The Finger Lakes winds had changed to the cooler, prophetic voice of the seasons, announcing the coming return of winter.

My friend Rabbi Grossman arrived to the Seneca Lake park in Geneva, N.Y., with two very hot black coffees.

Not only was it a gray, chilly morning, but my heart was also gray due to the direction the small church I was trying to save was headed. It seemed that in spite of all our efforts to save our dying little church, in a few months we would have to close down for the winter in order to keep the utilities going.

“Shalom Aleichem, Juan!” Rabbi Grossman’s big smile was warm and his eyes twinkled. “Aleichem Shalom, Rabbi!”

Before uttering anything else, Rabbi Grossman threw his arm around me, and with a big smile said, “Juan, you just gotta learn how to sing a new song.” Like always, I knew in my heart that the Rabbi had a special word for me from God, even if he didn’t know it at the time.

After chanting a few psalms together, my Rabbi friend began to tell me a story about his deceased “bubbe” (“grandmother” in Yiddish). My friend recounted how difficult it was for him when she passed; he described her as a radiant, strong-gentled soul who, although she had suffered beyond his comprehension, was always the “bubbly bubbe” around her family and friends.

As he described her hardships in a concentration camp, tears burst from his eyes and rolled down his big beard like rivers of love as he recounted her experience. “Bubbe always used to tell us that no matter the circumstances that God allows, that we should choose to approach Hashem with happiness.”

She sang happy songs she had learned in her synagogue as a child before her Bat Mitzvah.
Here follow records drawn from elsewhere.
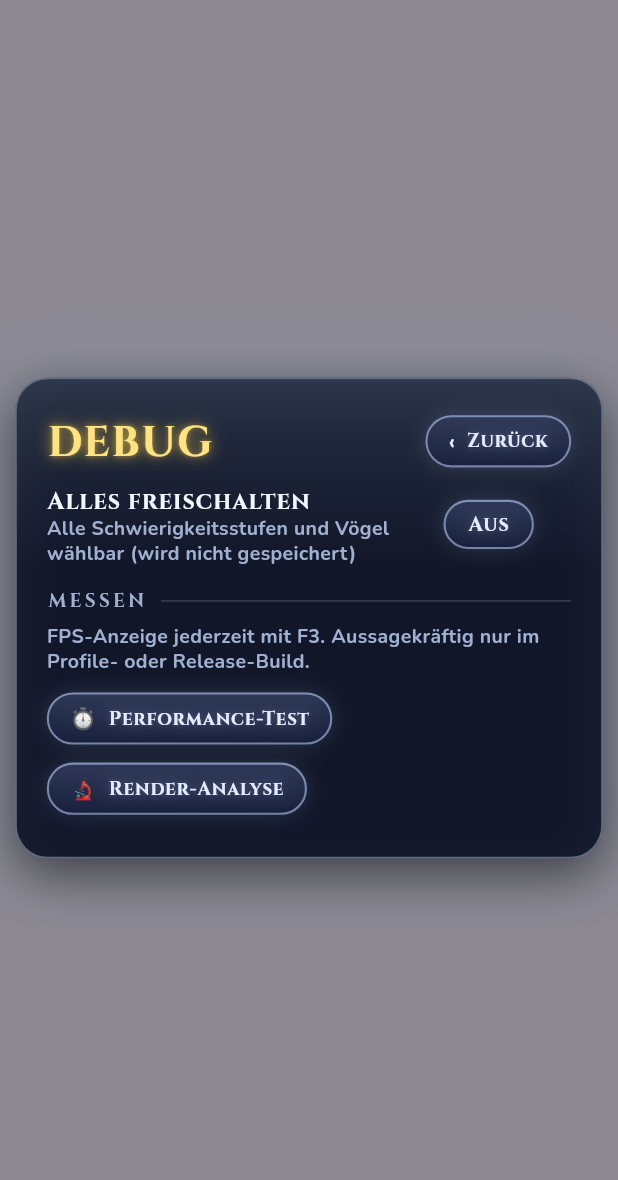
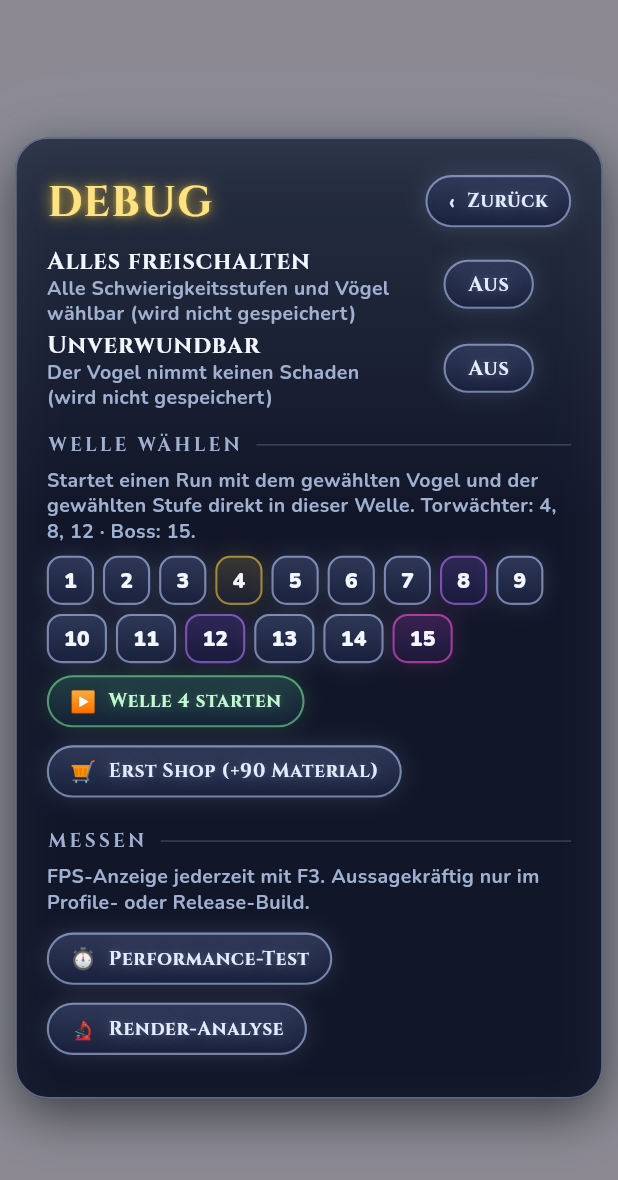
Before and after one commit to xy36/federfeuer, a Flutter app: the _DebugPage widget shown alone on an empty page, opened directly with empty values, on a phone screen of 412 x 824 dp. Shown: the top 1180 px of the screen. Run offline on Flutter 3.47's test engine with Material 3 defaults, Android fonts, the phone set to English and light mode, and no system bars; our stand-ins replace shared_preferences; missing offline and left inert: flame, gamepads, window_manager; accounts and stored records are empty; statements that could not run were skipped.

Commit message:
Material crystals with values and colors; debug wave select
Drops are split into as few crystals as possible worth 10 (gold), 5
(violet), 3 (blue) or 1 (mint). The debug page can start a run directly
in any wave (optionally with a shop and extra money first) and toggle
invincibility.

Co-Authored-By: Claude Opus 5.5 <noreply@anthropic.com>

```diff
--- a/lib/game/components/weapon_fx.dart
+++ b/lib/game/components/weapon_fx.dart
@@ -10,7 +10,6 @@ import '../run_state.dart';
 import 'draw.dart';
 import 'enemy.dart';
 import 'light.dart';
-import 'pickups.dart';
 import 'transient.dart';
 
 Enemy? _nearest(FederfeuerGame game, Vector2 from, double range) {
@@ -196,9 +195,7 @@ class Egg extends PositionComponent with HasGameReference<FederfeuerGame>, Trans
       game.explode(position, 75, dmg, false, color: const Color(0xFFFFE08A));
       if (storm) game.lightningAround(position, 180, 6, dmg / 1.6);
       if (gold) {
-        for (var i = 0; i < 5; i++) {
-          game.world.add(Drop(position.clone()..x += (i - 2) * 9, material: true, rng: game.rng, fallSpeed: game.run!.difficultyDef.dropFallSpeed));
-        }
+        game.dropMaterial(position, 5, spread: 18);
       }
       removeFromParent();
     }
--- a/lib/ui/menu.dart
+++ b/lib/ui/menu.dart
@@ -711,6 +711,9 @@ class _DebugPage extends StatefulWidget {
 }
 
 class _DebugPageState extends State<_DebugPage> {
+  /// Gewählte Welle für den Direktstart.
+  int _wave = 4;
+
   @override
   Widget build(BuildContext context) {
     final game = widget.game, p = game.progress;
@@ -725,6 +728,38 @@ class _DebugPageState extends State<_DebugPage> {
           value: p.debugUnlockAll,
           onChanged: (v) => setState(() => p.debugUnlockAll = v),
         ),
+        _ToggleRow(
+          label: 'Unverwundbar',
+          hint: 'Der Vogel nimmt keinen Schaden (wird nicht gespeichert)',
+          value: game.debugInvincible,
+          onChanged: (v) => setState(() => game.debugInvincible = v),
+        ),
+        sectionTitle('Welle wählen'),
+        Text('Startet einen Run mit dem gewählten Vogel und der gewählten Stufe direkt in dieser Welle. '
+            'Torwächter: 4, 8, 12 · Boss: 15.', style: mutedStyle),
+        const SizedBox(height: 8),
+        Wrap(spacing: 6, runSpacing: 6, children: [
+          for (var w = 1; w <= kMaxWave; w++)
+            _waveChip(w, gate: gatekeeperForWave(w) != null, boss: isBossWave(w)),
+        ]),
+        const SizedBox(height: 4),
+        Wrap(spacing: 10, children: [
+          GameButton(
+            label: 'Welle $_wave starten',
+            icon: '▶',
+            size: 14,
+            color: Palette.mint,
+            onPressed: () => game.debugStartAtWave(_wave),
+          ),
+          if (_wave > 1)
+            GameButton(
+              label: 'Erst Shop (+${30 * (_wave - 1)} Material)',
+              icon: '🛒',
+              size: 14,
+              color: Ui.card,
+              onPressed: () => game.debugStartAtWave(_wave, shopFirst: true),
+            ),
+        ]),
         sectionTitle('Messen'),
         Text('FPS-Anzeige jederzeit mit F3. Aussagekräftig nur im Profile- oder Release-Build.', style: mutedStyle),
         const SizedBox(height: 8),
@@ -735,4 +770,19 @@ class _DebugPageState extends State<_DebugPage> {
       ]),
     );
   }
+
+  Widget _waveChip(int w, {required bool gate, required bool boss}) {
+    final sel = w == _wave;
+    return Pressable(
+      onPressed: () => setState(() => _wave = w),
+      builder: (context, st) => Sticker(
+        state: st,
+        color: sel ? Palette.sun : (boss ? const Color(0xFFFF5AE0) : (gate ? const Color(0xFFC07BFF) : Ui.card)),
+        radius: 10,
+        depth: 2,
+        padding: const EdgeInsets.symmetric(horizontal: 10, vertical: 6),
+        child: Text('$w', style: numberStyle(14, Ui.cardText)),
+      ),
+    );
+  }
 }
```
Also changed, not shown: lib/game/components/pickups.dart (+11 -6 lines), lib/game/config.dart (+23 -0 lines), lib/game/federfeuer_game.dart (+35 -8 lines), 2 other files.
Bubbe’s philosophy was simple yet profound. “Hashem is good – it’s not his fault there are people who choose to do evil.”

Bubbe sang these happy songs to God because, she believed, “God hears terrible things everyday from almost everyone.” I had never heard about a person who actually cared about God’s feelings!

Rather than complaining to God, Bubbe believed that by praising Him in the midst of her sufferings, she could have Him take special notice of her in the midst of an ocean of tears, and give her the power to give hope to those who had lost it.

After our exchange, Rabbi Grossman began to lowly sing a simple Hebrew song that I fell in love with. Little by little, the Rabbi began to raise his voice incrementally, until the soft melody morphed into ecstatic praises to God and dancing. The song was “Hevenu Shalom Aleichem” which means: “We bring peace upon you!”

A miracle happened; a day that had begun with tears of sadness became a day filled with tears of joy and laughter.

Dear friend, there are things that cannot be changed, but circumstances should have no reign over your mind and heart. You are the owner of thoughts and feelings that are meant to be tamed only by you.

As with Bubbe, God has given you the tools to take charge of your heart by dwelling on the Eternal One and the benefits of loving Him rather than our passing and finite sorrows. “The Lord your God is with you, the Mighty Warrior who saves. He will take great delight in you; in his love he will no longer rebuke you, but will rejoice over you with singing.” (Zephaniah 3:17)

Rev. Juan C. Rivera of Bluffton is a Latino missions consultant and counseling therapist for Jamison Consultants.